According to the Acting President “I think that is a very crucial point, practically everyone has mentioned this point and there has to be a more effective coordination between the security agencies and the intelligence community.”
PROMPT ARREST AND PROSECUTION OF PERPETRATORS
The retreat discussed concerns about the delay in the entire criminal justice system and NEC members concluded that prompt action by law enforcement agencies is imperative.
NEC members urged prompt action in the arrest and prosecution of perpetrators of terrorist acts, kidnapping and purveyors of hate speeches.
To facilitate this, the designation of special courts was also advocated and the consensus was that judicial and executive arms of the Federal and State Governments will be working together to establish such courts.
The FG will also be helping States develop a template on how such special courts would be established, and managed.
HERDSMEN AND FARMERS CONFLICT
NEC members recognized the conflict is essentially a problem of land use, which has however taken an ethnic and religious coloration.
It was agreed that both the FG and States need to properly define the problems and eschew the ethno-religious construction of what is otherwise an economic challenge.
NEC members stated that it would be useful bringing the different groups together-herdsmen and the farmers -to meet and discuss, and also work out some of the issues that concern them.
On matters of national unity, the retreat demonstrated a resolve and the Acting President described it thus: “I think with respect to the ethno-religious crisis and agitations, I think what we all seem to be agreed on is that, while people have the right to express their views, those views must not compromise democracy and must not compromise the integrity of our nation.”
Continuing he said “however a person choose to express his views, we cannot compromise, the constitution cannot be compromised.

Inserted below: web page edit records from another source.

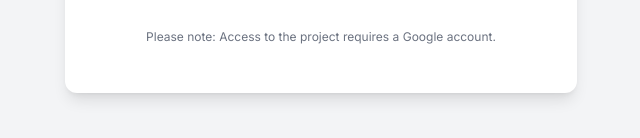
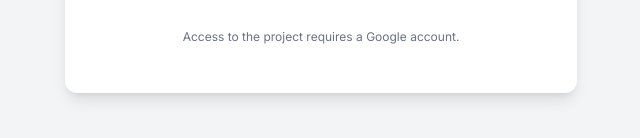
Before and after one commit to SergeyMilyaev/notebooklm, a plain HTML site: page index.html in a window 1280 px wide. Shown: the part 524-662 px from the top of the page, 319-959 px from the left. Drawn offline with nearby package versions, Linux system fonts and the light colour scheme.

Commit message:
Minor fix

```diff
--- a/index.html
+++ b/index.html
@@ -53,7 +53,7 @@
 
         <!-- Small print footer -->
         <p class="text-xs text-gray-500 mt-8">
-            Please note: Access to the project requires a Google account.
+            Access to the project requires a Google account.
         </p>
 
     </div>
```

And that is why I have made a point about hate speech and that our national unity is important, it is crucial. Without national unity and territorial integrity of our nation, we won’t even be here much more talking about it.”
FUNDING OF SECURITY AGENCIES
While issues about the funding of security agencies and provision of equipments also featured in the discussion, NEC members agreed funding is indeed key.
It was however added that defense budget and funding for other security agencies of government always forms some of the biggest component of the budget, and calls for greater accountability of the resources released were also made.
ACTING PRESIDENT’S GRATITUDE TO THE STATE GOVERNORS, SECURITY & INTELLIGENCE AGENCIES
Prof. Osinbajo thanked members of the Council for their “patience and commitment to this whole process. That is not surprising at all because every State Government as you know must be primarily concerned with security.”
He also praised the security agencies. His words: “I must also commend the Armed Forces, the Police and other uniformed forces for their extraordinary professionalism and dedication to the enforcement of law and order, despite the obvious challenges, you have shown exceptional patriotism. I want to say that this country truly appreciates the enormous work that you do every day. I say so for the Army fighting in the Northeast and the Police and all the other uniformed forces that are doing exceptional work every day.”